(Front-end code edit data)
-----
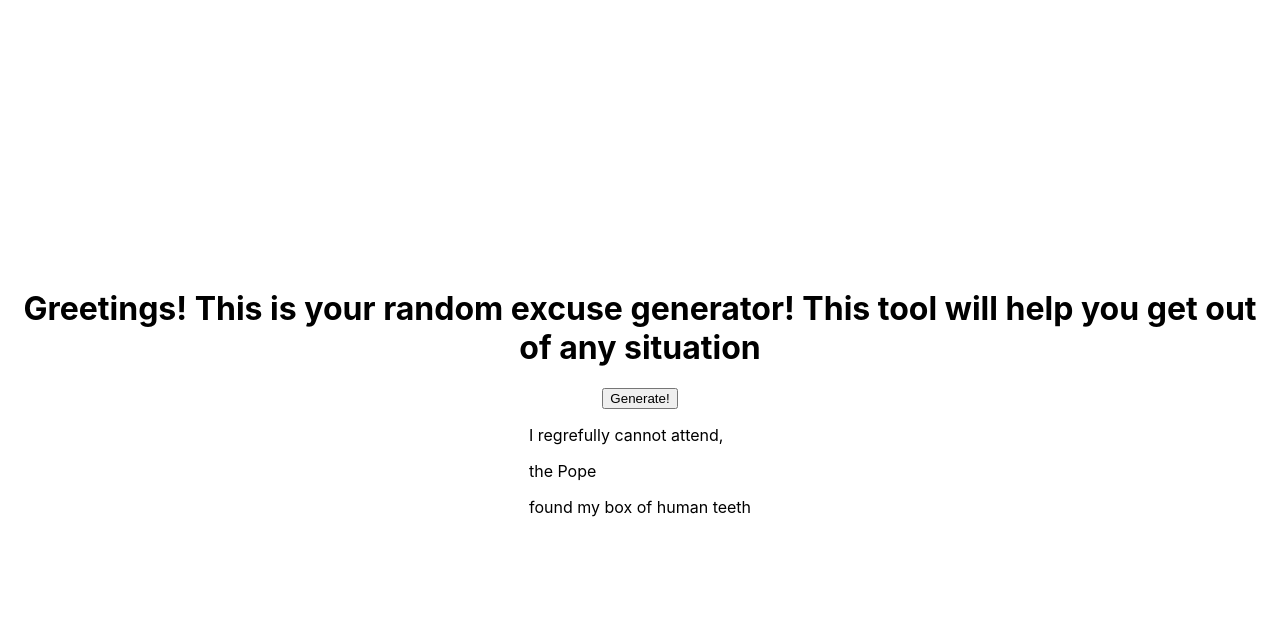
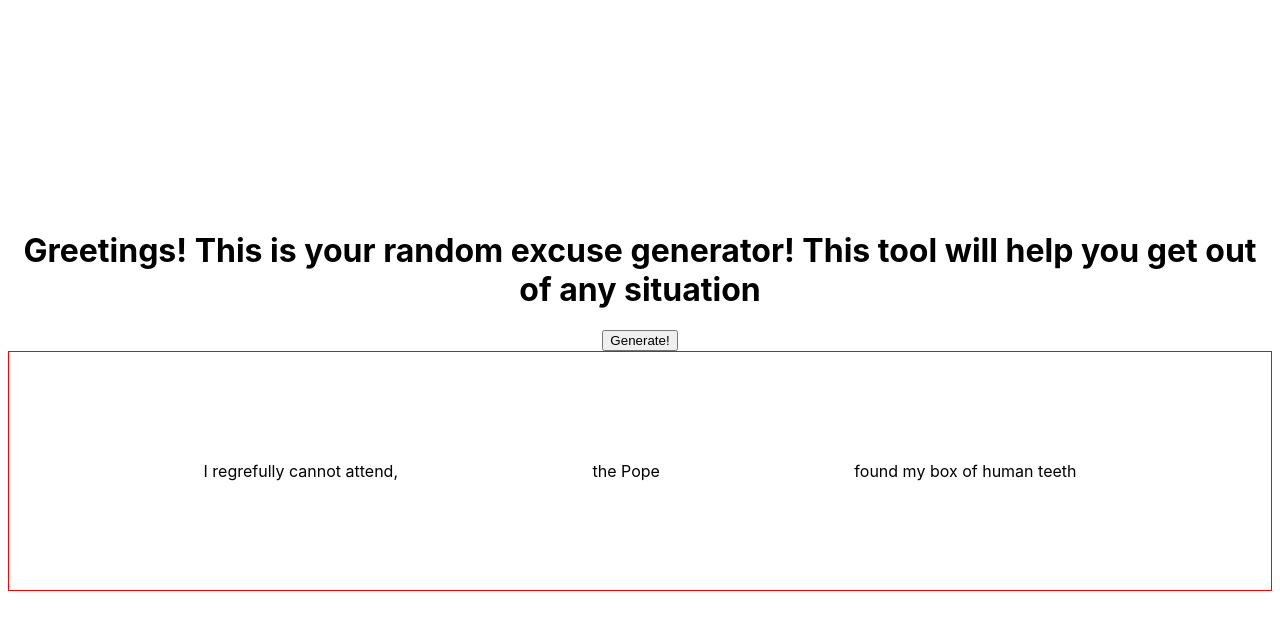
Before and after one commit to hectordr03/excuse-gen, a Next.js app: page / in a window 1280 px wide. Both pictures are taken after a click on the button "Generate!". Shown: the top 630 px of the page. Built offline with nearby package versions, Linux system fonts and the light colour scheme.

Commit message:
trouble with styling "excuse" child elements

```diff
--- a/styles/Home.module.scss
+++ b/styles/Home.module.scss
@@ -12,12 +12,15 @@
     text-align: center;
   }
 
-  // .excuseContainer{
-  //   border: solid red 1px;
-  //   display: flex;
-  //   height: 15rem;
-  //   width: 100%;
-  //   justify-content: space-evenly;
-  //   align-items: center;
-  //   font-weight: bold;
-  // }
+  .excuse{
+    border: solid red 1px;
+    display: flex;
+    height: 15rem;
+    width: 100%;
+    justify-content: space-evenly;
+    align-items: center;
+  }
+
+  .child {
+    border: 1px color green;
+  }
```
-----
Print each entry above exactly. The pictures should not be printed.

**YOUR RESPONSE**
Before and after one commit to hectordr03/excuse-gen, a Next.js app: page / in a window 1280 px wide. Both pictures are taken after a click on the button "Generate!". Shown: the top 630 px of the page. Built offline with nearby package versions, Linux system fonts and the light colour scheme.

Commit message:
trouble with styling "excuse" child elements

```diff
--- a/styles/Home.module.scss
+++ b/styles/Home.module.scss
@@ -12,12 +12,15 @@
     text-align: center;
   }
 
-  // .excuseContainer{
-  //   border: solid red 1px;
-  //   display: flex;
-  //   height: 15rem;
-  //   width: 100%;
-  //   justify-content: space-evenly;
-  //   align-items: center;
-  //   font-weight: bold;
-  // }
+  .excuse{
+    border: solid red 1px;
+    display: flex;
+    height: 15rem;
+    width: 100%;
+    justify-content: space-evenly;
+    align-items: center;
+  }
+
+  .child {
+    border: 1px color green;
+  }
```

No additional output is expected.